Today, we think of Rome as an empire. But in reality, Rome came to dominate the ancient world as a republic then slowly went into decline after its transition to an imperial dictatorship. The Roman Republic was an extraordinary state: bustling, powerful, and seemingly capable of anything. Here are the men who killed it.
Gaius Marius is almost forgotten today, but he arguably did more than anyone to ensure the overthrow of the Republic. He was one of ancient Rome’s greatest generals, famous for his victory over nomadic German tribes that threatened Italy.
But to defeat the Germans, Marius had to change Roman society forever. Rome’s legionaries were traditionally small landowners, who served for a short term before returning to their farms. However, Rome’s overseas conquests required legionaries to be away from their farms for long periods, plunging many into poverty. Wealthy aristocrats bought up small estates and merged them into huge plantations.

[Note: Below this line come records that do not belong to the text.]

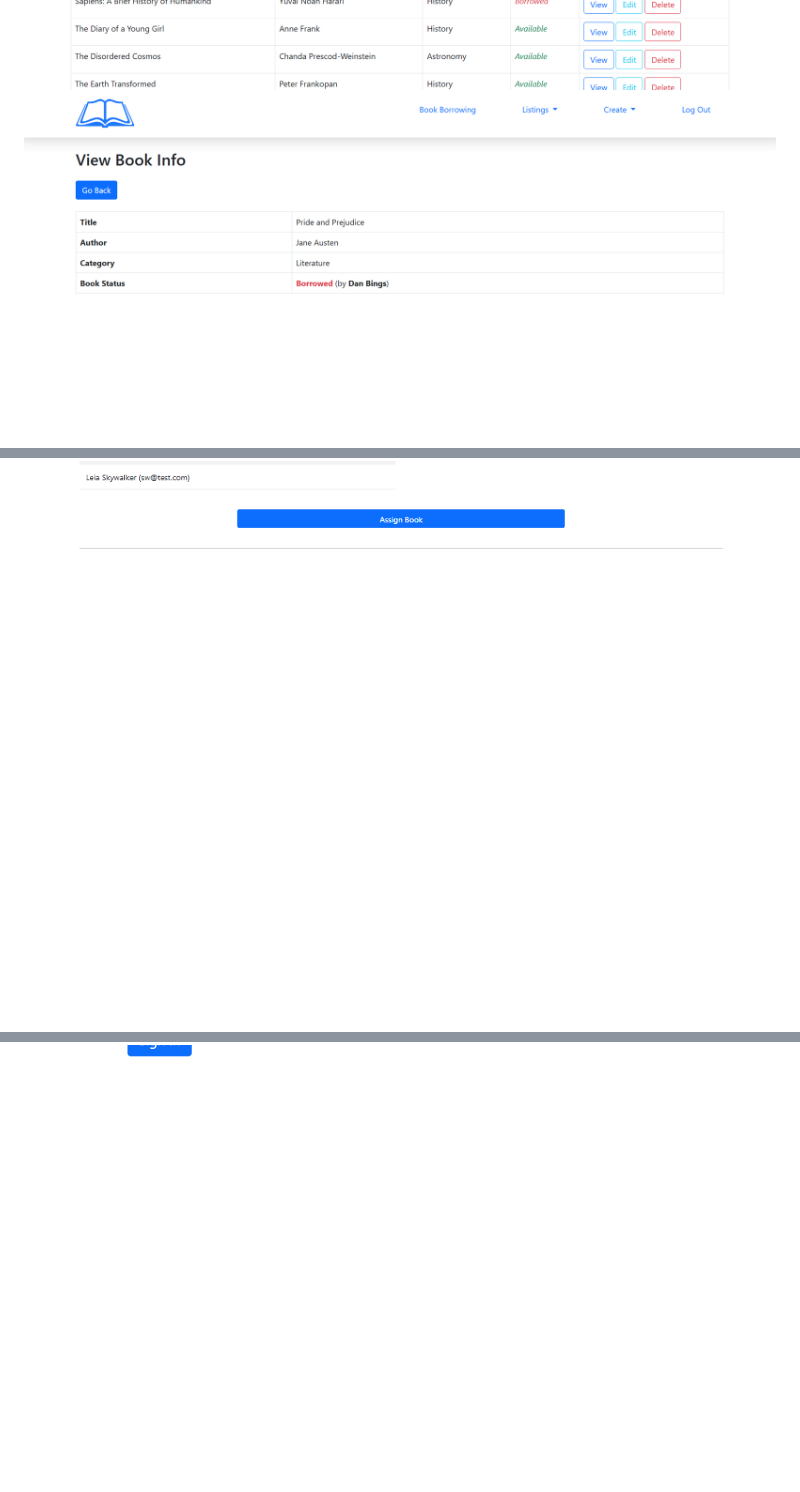
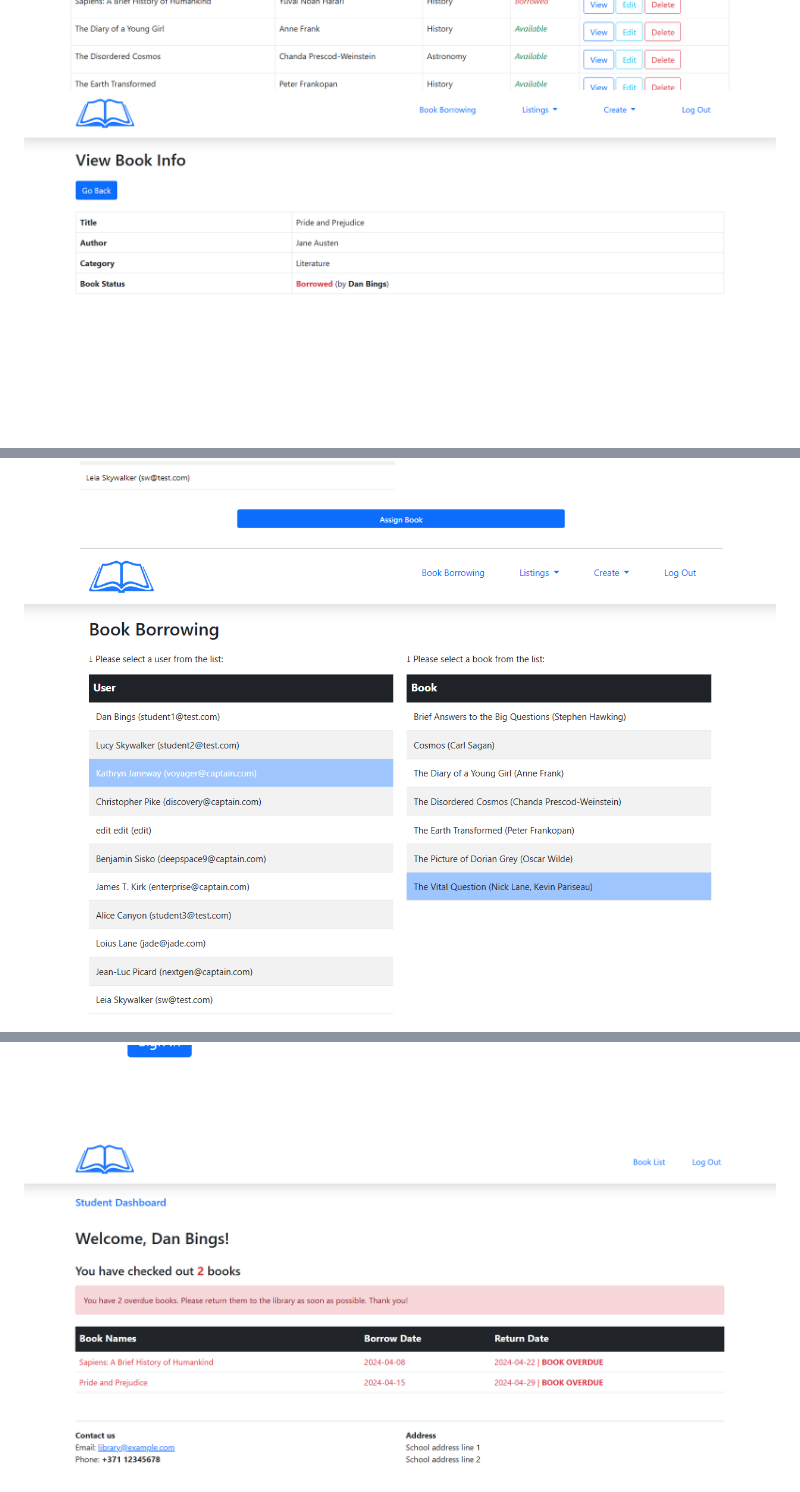
Before and after one commit to solarwind559/Library-Management, a Markdown page: README.md, 3 parts joined by grey strips. GitHub-like rendering; pictures changed too: __screenshots/Screenshot_24.png, __screenshots/Screenshot_31.png (added), __screenshots/Screenshot_32.png (added); blank space fills up the shorter version.

Commit message:
screenshot updates

```diff
--- a/README.md
+++ b/README.md
@@ -44,4 +44,5 @@ http://library-management-sys.atwebpages.com/user/login
 ![librarian dashboard](__screenshots/Screenshot_26.png)
 ![librarian dashboard](__screenshots/Screenshot_27.png)
 ![librarian dashboard](__screenshots/Screenshot_28.png)
+![librarian dashboard](__screenshots/Screenshot_31.png)
 ![librarian dashboard](__screenshots/Screenshot_29.png)
@@ -48,2 +50,3 @@ http://library-management-sys.atwebpages.com/user/login
 ![user login](<__screenshots/Ekrānuzņēmums 2024-04-25 181437.png>)
+![user dashboard](__screenshots/Screenshot_32.png)
 ![user dashboard](<__screenshots/Ekrānuzņēmums 2024-04-25 175731.png>)
```
Also changed, not shown: other parts of README.md (+1 -0 lines).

This meant that Rome struggled to find enough soldiers. Marius’s solution was to allow the urban unemployed to join up. This turned the legions into a full-time profession, with paid solders serving for up to 25 years. The manpower allowed Marius to defeat the Germans, but it also created a dangerous new political force.